Access to health care and the quality of care received differs starkly based on the patient’s socioeconomic status, rural or urban residence, immigration status, and other social determinants of health. Even when adjusting for these factors, a patient’s race, ethnicity, gender identity, age, sexual orientation, and disability status are strongly correlated with the receipt of appropriate care as well as overall health outcomes. These differences have been attributed to structural and cultural barriers, provider biases, and sometimes outright discrimination, among other causes. Several existing legal and policy efforts designed to ameliorate these inequities—including Section 1557 and other provisions of the Affordable Care Act, the Americans with Disabilities Act, and key provisions of Medicaid—are now in flux.
This symposium will explore the ways in which law and policy contribute to health inequities as well as how they might be addressed. It will also bring together three mission-based programs at Creighton University School of Law—health law and policy, poverty law, and immigration law. An interdisciplinary group of speakers, including both scholars and practitioners, will address the ways in which we can ethically continue to chip away at health inequities and discrimination with legal and public policy and public health tools.

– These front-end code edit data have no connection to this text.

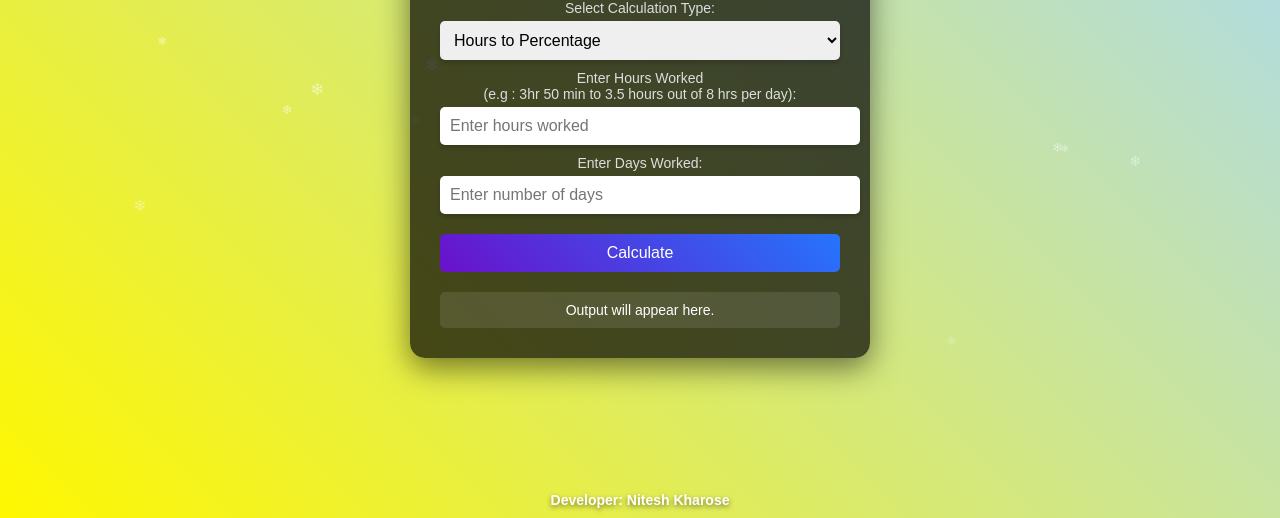
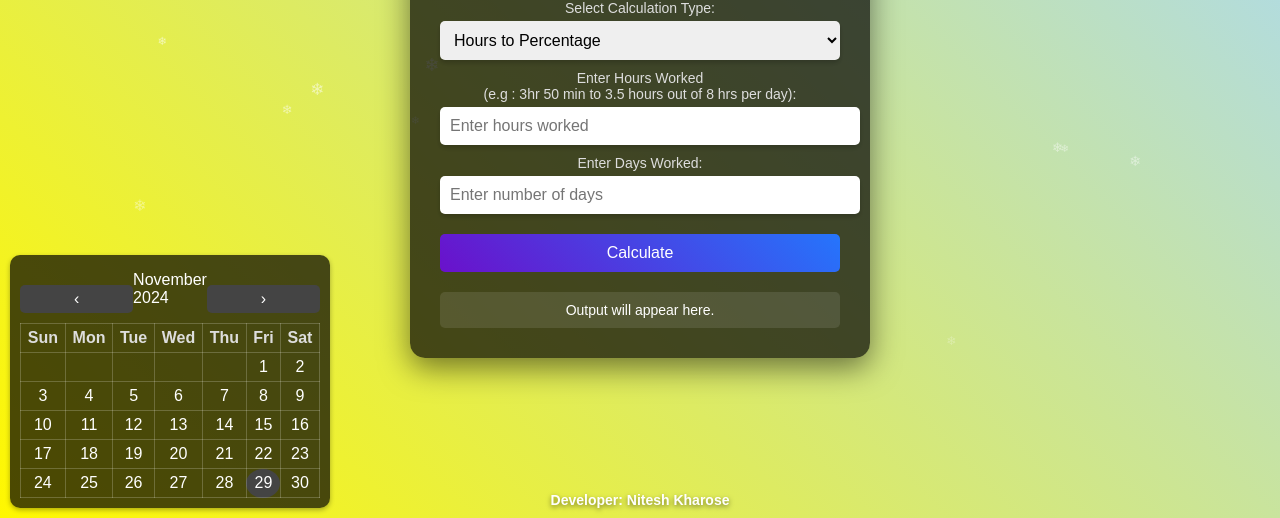
Before and after one commit to Studnit/TaksCalculator, a plain HTML site: page index.html in a window 1280 px wide. Shown: the part 282-800 px from the top of the page. Drawn offline with Linux system fonts and the light colour scheme.

Commit message:
Update index.html time and calender added here

```diff
--- a/index.html
+++ b/index.html
@@ -160,11 +160,92 @@
     box-shadow: 0 2px 5px rgba(0, 0, 0, 0.3);
     z-index: 100;
 }
+.calendar-container {
+    position: fixed;
+    bottom: 10px;
+    left: 10px;
+    background: rgba(0, 0, 0, 0.7);
+    color: #fff;
+    padding: 10px;
+    border-radius: 10px;
+    box-shadow: 0 2px 5px rgba(0, 0, 0, 0.3);
+    font-family: 'Arial', sans-serif;
+    z-index: 100;
+    width: 300px;
+}
+
+.calendar-header {
+    display: flex;
+    justify-content: space-between;
+    align-items: center;
+    margin-bottom: 10px;
+}
+
+.calendar-header button {
+    background: #444;
+    color: #fff;
+    border: none;
+    padding: 5px 10px;
+    border-radius: 5px;
+    cursor: pointer;
+}
+
+.calendar-header button:hover {
+    background: #666;
+}
+
+.calendar {
+    width: 100%;
+    border-collapse: collapse;
+    text-align: center;
+}
+
+.calendar th,
+.calendar td {
+    padding: 5px;
+    border: 1px solid rgba(255, 255, 255, 0.2);
+    cursor: pointer;
+}
+
+.calendar th {
+    color: #ddd;
+    font-weight: bold;
+}
+
+.calendar td {
+    color: #fff;
+}
+
+.calendar td:hover {
+    background: rgba(255, 255, 255, 0.2);
+    border-radius: 5px;
+}
 
     </style>
 </head>
 <body>
     <div class="date-time" id="dateTime"></div>
+<div class="calendar-container">
+    <div class="calendar-header">
+        <button class="prev-month" onclick="changeMonth(-1)">&#8249;</button>
+        <span id="monthYear"></span>
+        <button class="next-month" onclick="changeMonth(1)">&#8250;</button>
+    </div>
+    <table class="calendar">
+        <thead>
+            <tr>
+                <th>Sun</th>
+                <th>Mon</th>
+                <th>Tue</th>
+                <th>Wed</th>
+                <th>Thu</th>
+                <th>Fri</th>
+                <th>Sat</th>
+            </tr>
+        </thead>
+        <tbody id="calendarBody"></tbody>
+    </table>
+</div>
 
     <div class="container">
         <h1>Allocation Time and Percentage Calculator</h1>
@@ -218,6 +299,66 @@ setInterval(updateDateTime, 1000);
 
 // Initialize the date and time on page load
 updateDateTime();
+const calendarBody = document.getElementById("calendarBody");
+const monthYear = document.getElementById("monthYear");
+let currentDate = new Date();
+
+function renderCalendar(date) {
+    calendarBody.innerHTML = ""; // Clear previous calendar
+    const currentMonth = date.getMonth();
+    const currentYear = date.getFullYear();
+
+    // Set the header
+    const monthNames = [
+        "January", "February", "March", "April", "May", "June",
+        "July", "August", "September", "October", "November", "December"
+    ];
+    monthYear.textContent = `${monthNames[currentMonth]} ${currentYear}`;
+
+    // Get the first and last days of the month
+    const firstDay = new Date(currentYear, currentMonth, 1).getDay();
+    const daysInMonth = new Date(currentYear, currentMonth + 1, 0).getDate();
+
+    let row = document.createElement("tr");
+    for (let i = 0; i < firstDay; i++) {
+        row.appendChild(document.createElement("td")); // Empty cells for the first week
+    }
+
+    for (let day = 1; day <= daysInMonth; day++) {
+        const cell = document.createElement("td");
+        cell.textContent = day;
+
+        // Highlight today's date
+        if (
+            day === new Date().getDate() &&
+            currentMonth === new Date().getMonth() &&
+            currentYear === new Date().getFullYear()
+        ) {
+            cell.style.background = "#444";
+            cell.style.borderRadius = "50%";
+        }
+
+        row.appendChild(cell);
+
+        // Start a new row after Saturday
+        if ((firstDay + day) % 7 === 0) {
+            calendarBody.appendChild(row);
+            row = document.createElement("tr");
+        }
+    }
+
+    if (row.childNodes.length > 0) {
+        calendarBody.appendChild(row); // Append the last row
+    }
+}
+
+function changeMonth(offset) {
+    currentDate.setMonth(currentDate.getMonth() + offset);
+    renderCalendar(currentDate);
+}
+
+// Initialize the calendar on page load
+renderCalendar(currentDate);
 
         function toggleInputFields() {
             const inputType = document.getElementById("inputType").value;
```
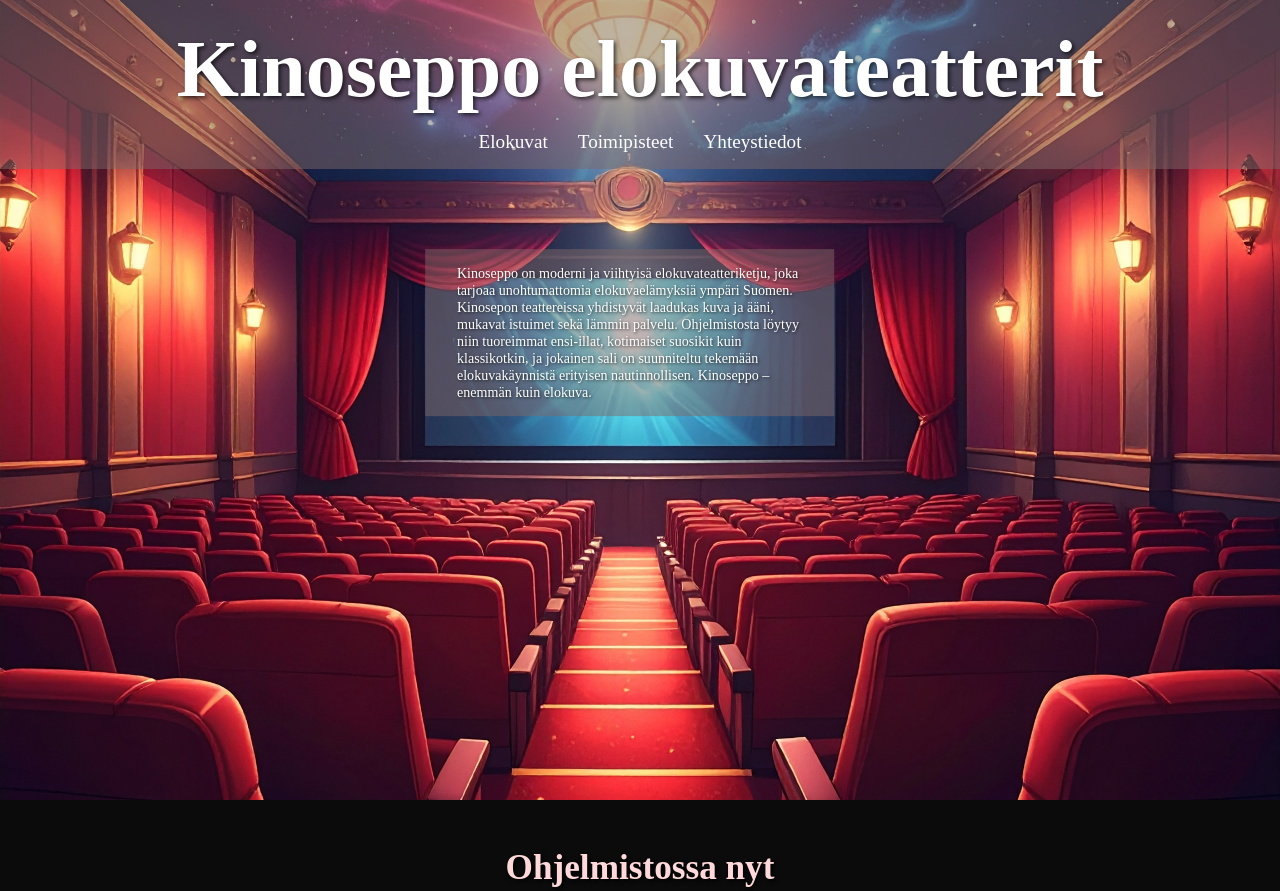
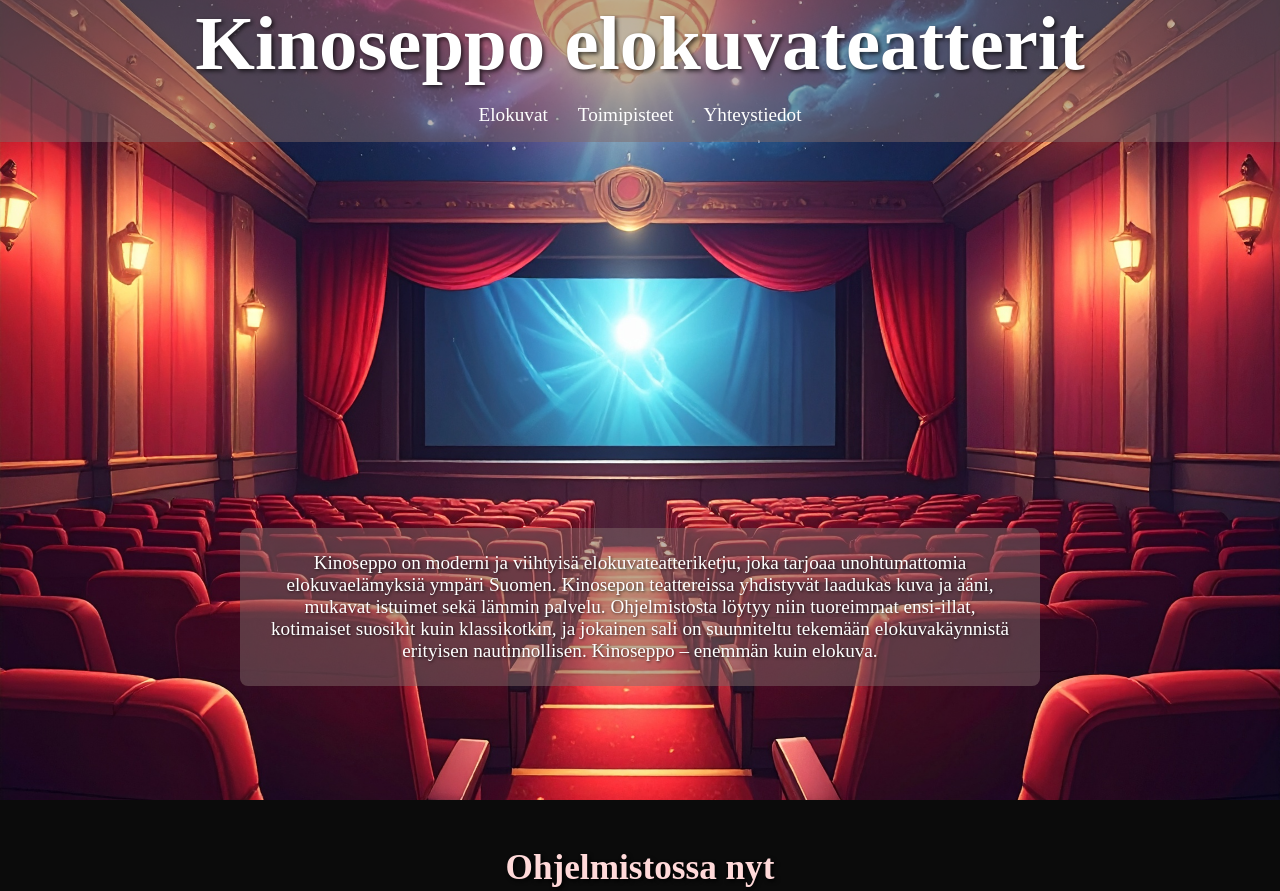
Before and after one commit to Haviaani/BE25Nettisivu, a PHP site: page /etusivu.php in a window 1280 px wide. Shown: the top 891 px of the page. Run offline with PHP 8.4, Linux system fonts and the light colour scheme.

Commit message:
muuttaa etusivun ulkoasua

```diff
--- a/styles.css
+++ b/styles.css
@@ -5,54 +5,46 @@
 }
 
 .container {
-    width: 100vw;       /* full width of viewport */
-    height: auto;
-    aspect-ratio: 16 / 9;  /* maintain 16:9 ratio */
-    position: relative;
+    width: 100%;
 }
 
 header h1 {
-    font-size: 5rem;
+    font-size: clamp(2rem, 6vw, 5rem); /* scales with screen size */
     text-shadow: 2px 2px 4px rgba(0, 0, 0, 0.7);
-    padding-top: 1.5rem;
+    /*padding-top: 1.5rem;*/
 }
 
 header {
-    position: relative;
     background-image: url("Kinoseppo_tausta.jpg");
     background-size: cover;
     background-position: center;
-    height: 100vh;
+    min-height: 100vh;
     display: flex;
     flex-direction: column;
     align-items: center;
     justify-content: flex-start;
+    color: white;
+    position: relative;
 }
 
 .header-content{
     background-color: rgb(128, 104, 104, 0.5);
-    width: 100%;
-    max-width: 100%;
-    color: white;
     text-align: center;
 }
 
 .intro {
-    background-color: rgb(128, 104, 104, 0.5);
     position: absolute;
-    color: white;
-    top: 46.2%;
-    left: 49.2%;
-    transform: translate(-50%, -50%);
-    font-size: 1.1vw;
-    padding-left: 2rem;
-    padding-right: 2rem;
-    text-shadow: 1px 1px 3px rgba(0, 0, 0, 0.7);
-    display: flex;
-    justify-content: center;
-    align-items: center;
-    width: 32%;
-    height: 23.3%;
+    top: 66%;
+    left: 50%;
+    transform: translateX(-50%);
+    background: rgba(128, 104, 104, 0.5);
+    max-width: 800px;
+    width: 90%;
+    padding: 1.5rem;
+    font-size: clamp(1rem, 2vw, 1.2rem);
+    text-align: center;
+    border-radius: 0.5rem;
+    text-shadow: 1px 1px 3px rgba(0,0,0,0.7);
 }
 
 nav {
@@ -78,6 +70,18 @@ nav li {
 nav a {
     color: white;
     text-decoration: none;
+    font-size: clamp(1rem, 2.5vw, 1.2rem);
+}
+
+@media (max-width: 700px) {
+    nav ul {
+        flex-direction: column;
+        gap: 0.5rem;
+    }
+
+    .intro {
+        width: 90%;
+    }
 }
 
 .branch-section {
```
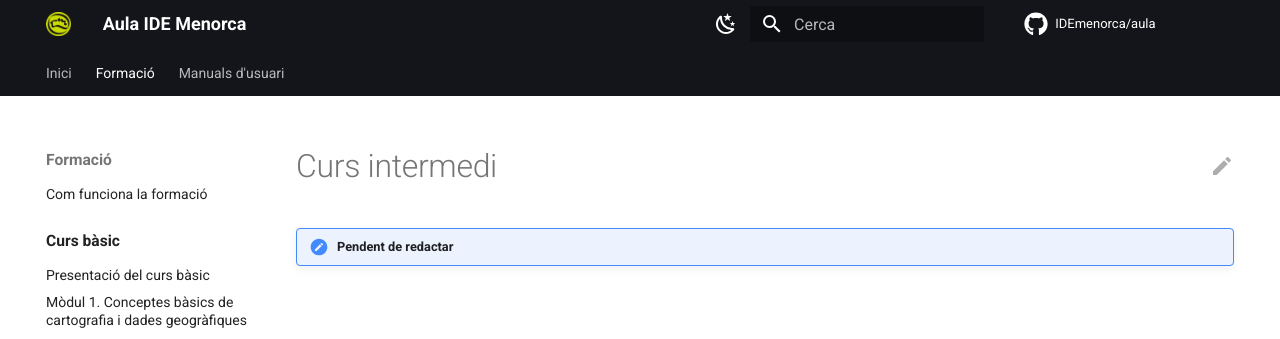
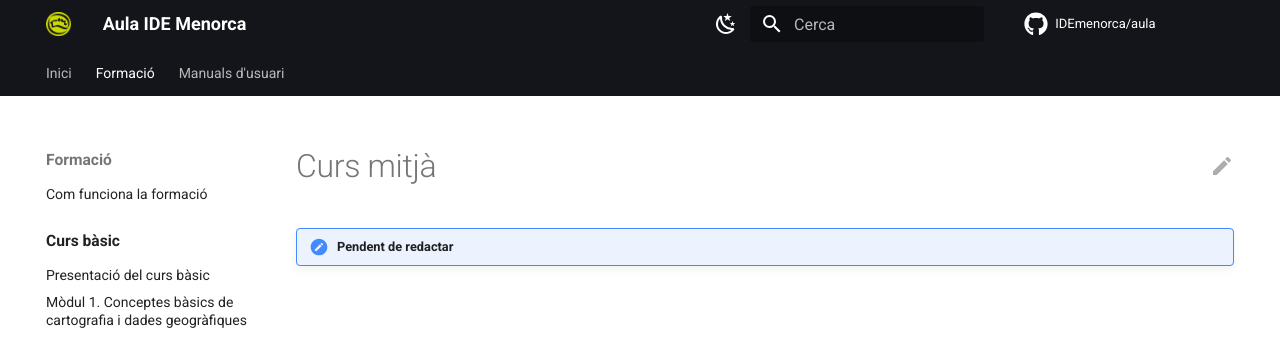
Before and after one commit to IDEmenorca/aula, an MkDocs documentation site: the page built from docs/formacio/intermedi/index.md, in a window 1280 px wide. Shown: the top 339 px of the page. Built offline with MkDocs 1.6.1 and Material for MkDocs 9.7.7, drawn with Linux system fonts in a browser that asks for light colours; comment, search, counter and statistics services are not loaded.

Commit message:
Update index.md

```diff
--- a/docs/formacio/intermedi/index.md
+++ b/docs/formacio/intermedi/index.md
@@ -1,3 +1,3 @@
-# Curs intermedi
+# Curs mitjà
 
 !!! note "Pendent de redactar"
```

The symposium will begin with a keynote presentation by nationally recognized expert and Nebraska native, Daniel Dawes. Mr. Dawes has been on the forefront of shaping a number of federal laws, including Mental Health Parity Act, the Genetic Information Nondiscrimination Act, the Americans with Disabilities Act Amendments Act, and the Affordable Care Act. He is also the author of 150 Years of Obamacare and the founder of the Health Equity Leadership & Exchange Network. The keynote will provide an overview of health equity issues in the United States and the role of law and policy in addressing the issue.
Panel discussions will follow, addressing, among other issues, 1) the impact of poverty and geography on access to health care, adequacy of coverage, and health outcomes, 2) immigration status and country of national origin as independent determinants of health care access and quality, 3) race-based and disability-based disparities and discrimination in health care provision and coverage, and 4) the particular challenges to receipt of appropriate care for members of the LGBTQIA community and the evolution of judicial and regulatory decisions on sex and gender based discrimination.
Lawyers and students
Creighton University School of Law
Creighton University Office of Continuing Education
TePoel Lecture Series
The TePoel Lecture Series is named in honor of Dean Louis TePoel, teacher, scholar, and academic administrator, who served on the Creighton Law School Faculty from 1907 to 1947 and as Dean from 1920 to 1947. Inaugurated in 1975 with a lecture given by Professor Harold J. Berman of the Harvard Law School, the series has featured many legal scholars of national and international reputation. The Law School takes great pride in the TePoel Lecture Series. It is a primary means by which Creighton continues to provide its students and the Omaha community with the best in legal education.
CLE credit for this symposium is pending in Nebraska and Iowa.